Major Works Used:
- The Narrative of the Life of Frederick Douglass, An American Slave
- To Kill a Mockingbird
- Various Immigration Narratives
- Warriors Don’t Cry
During the first trimester, students work to answer two essential questions about the ancient world. First, how did some groups of people develop complex societies with central governments, organized religions, and writing, while others remained in small bands of hunter-gatherers? Second, why do so many cultures share the same tradition of epic stories? To ensure that students fully understand the answers to these questions, they study the first four civilizations and analyze those civilizations’ successes. They have to demonstrate their knowledge of the epic hero cycle by reading the ancient Indian epic Ramayana, analyzing Ramayana, and creating their own epics.
During the second half of the year, students take a closer look at the elements that help civilizations succeed: writing, centralized government and organized religion. They examine Ancient Greece and Ancient Rome, and try to determine why they developed different governments, societal norms, and cultural values. Students learn that governance is structured in accordance with the economic conditions and the social and cultural values of a society.
As part of the study of language, students study the history of the English language and the early modern English of Shakespeare. During the third trimester, students try to understand the role religion plays in society and for the individual. Students study the history, traditions, and current practices of major world religions. Students also study literary terms, and focused in the use of symbolism in literature, history, and religion.

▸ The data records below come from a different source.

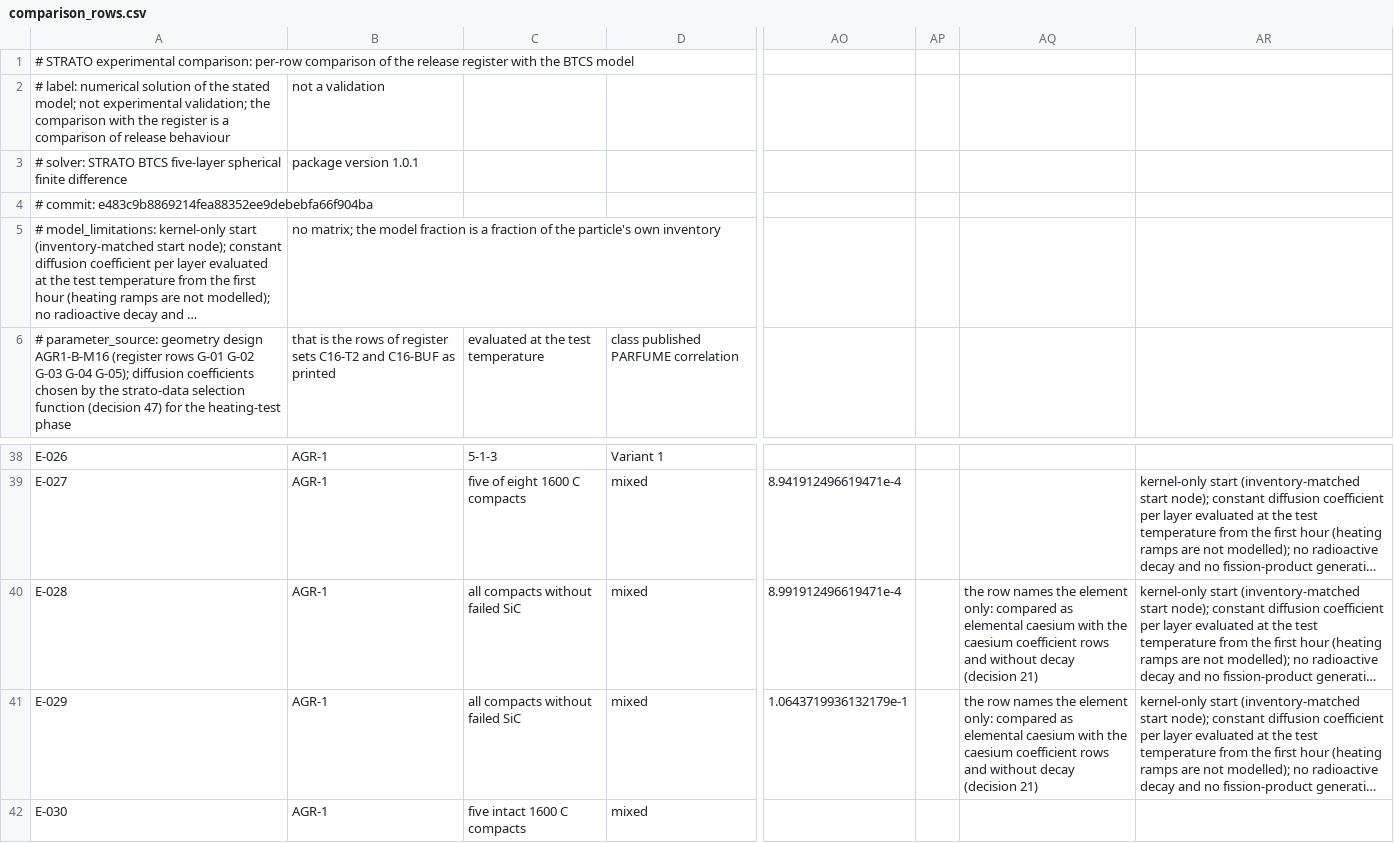
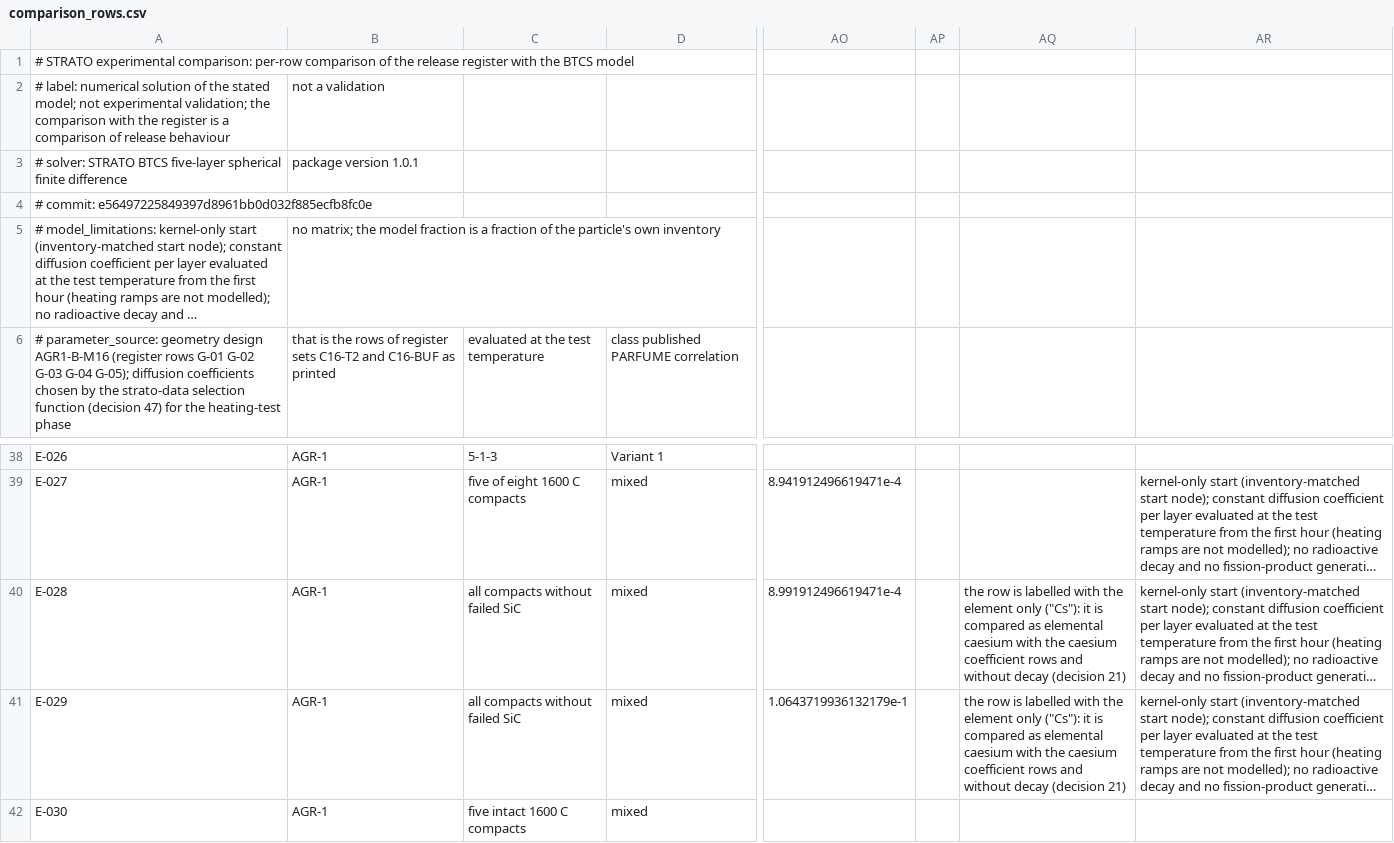
Before and after one commit to weewzr/STRATO, a CSV file: data/comparison/comparison_rows.csv, drawn as a sheet; only a part is shown, gaps mark what is left out; long unchanged cells end in …; the diff names each change by its address in the sheet, - before the commit and + after, or states it on an @@ line.

Commit message:
Regenerate the comparison outputs, figures and report on the merged data tip
The outputs are rebuilt with strato-compare from the code of the previous commit, on the tip of the data-integration branch: coefficients from the selection function, no metric for rows whose denominator is not established, analytical series values only where the stated criterion holds, and the corrected figures and report.

```diff
--- a/data/comparison/comparison_rows.csv
+++ b/data/comparison/comparison_rows.csv
-A4: # commit: e483c9b8869214fea88352ee9debebfa66f904ba
+A4: # commit: e56497225849397d8961bb0d032f885ecfb8fc0e
-AQ40:AQ41: the row names the element only: compared as…
+AQ40:AQ41: the row is labelled with the element only ("Cs"): it is compared as…
```
Also changed, not shown: data/comparison/comparison_datasets.csv, data/comparison/convergence_spatial.csv, 16 other files.
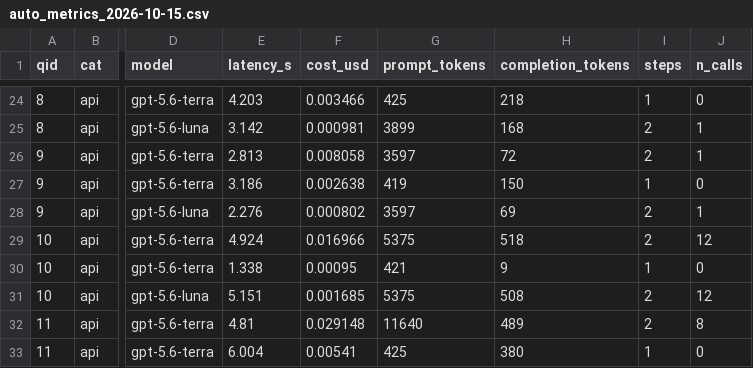
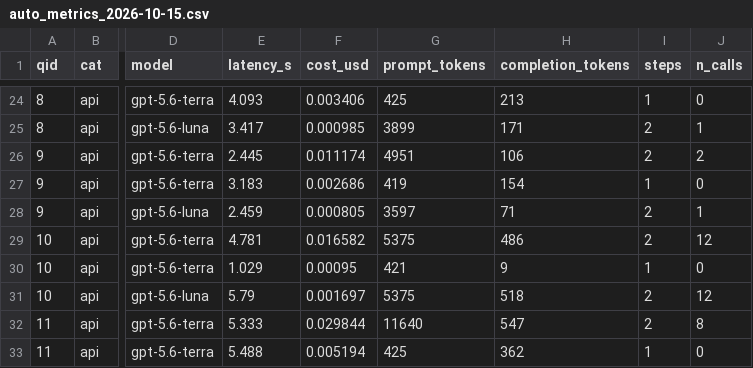
Before and after one commit to SShahparnia/cmpe259_project, a CSV file: results/auto_metrics_2026-10-15.csv, drawn as a sheet; only a part is shown, gaps mark what is left out; the diff covers the shown part only; the diff names each change by its address in the sheet, - before the commit and + after, or states it on an @@ line.

```diff
--- a/results/auto_metrics_2026-10-15.csv
+++ b/results/auto_metrics_2026-10-15.csv
-E24 (latency_s): 4.203
+E24 (latency_s): 4.093
-F24 (cost_usd): 0.003466
+F24 (cost_usd): 0.003406
-H24 (completion_tokens): 218
+H24 (completion_tokens): 213
-E25 (latency_s): 3.142
+E25 (latency_s): 3.417
-F25 (cost_usd): 0.000981
+F25 (cost_usd): 0.000985
-H25 (completion_tokens): 168
+H25 (completion_tokens): 171
-E26 (latency_s): 2.813
+E26 (latency_s): 2.445
-F26 (cost_usd): 0.008058
+F26 (cost_usd): 0.011174
-G26 (prompt_tokens): 3597
+G26 (prompt_tokens): 4951
-H26 (completion_tokens): 72
+H26 (completion_tokens): 106
-J26 (n_calls): 1
+J26 (n_calls): 2
-E27 (latency_s): 3.186
+E27 (latency_s): 3.183
-F27 (cost_usd): 0.002638
+F27 (cost_usd): 0.002686
-H27 (completion_tokens): 150
+H27 (completion_tokens): 154
-E28 (latency_s): 2.276
+E28 (latency_s): 2.459
-F28 (cost_usd): 0.000802
+F28 (cost_usd): 0.000805
-H28 (completion_tokens): 69
+H28 (completion_tokens): 71
-E29 (latency_s): 4.924
+E29 (latency_s): 4.781
-F29 (cost_usd): 0.016966
+F29 (cost_usd): 0.016582
-H29 (completion_tokens): 518
+H29 (completion_tokens): 486
-E30 (latency_s): 1.338
+E30 (latency_s): 1.029
-E31 (latency_s): 5.151
+E31 (latency_s): 5.79
-F31 (cost_usd): 0.001685
+F31 (cost_usd): 0.001697
-H31 (completion_tokens): 508
+H31 (completion_tokens): 518
-E32 (latency_s): 4.81
+E32 (latency_s): 5.333
-F32 (cost_usd): 0.029148
+F32 (cost_usd): 0.029844
-H32 (completion_tokens): 489
+H32 (completion_tokens): 547
-E33 (latency_s): 6.004
+E33 (latency_s): 5.488
-F33 (cost_usd): 0.00541
+F33 (cost_usd): 0.005194
-H33 (completion_tokens): 380
+H33 (completion_tokens): 362
```
Also changed, not shown: 169 edited cells elsewhere in this file, 3 other files.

Major Works Used:
- Macbeth, Romeo and Juliet, or A Midsummer Night’s Dream
- Tuesdays with Morrie
Algebra I is a course for sixth-, seventh-, and eighth-grade students. It is designed to give students the foundation for all future mathematics courses. The students use a high school level online book . Students experience a thorough study of Algebra 1 concepts which
The primary goal of the first trimester is to ensure that all students understand the U.S. Constitution. They not only learn about the Constitution, but they apply its principles to past and current events. Additionally, they examine the conditions that existed at the time the Constitution was written, and explain how those conditions affected its creation. As part of this experience, students identify bias in writing, scrutinize primary source documents, and apply textual evidence to written arguments.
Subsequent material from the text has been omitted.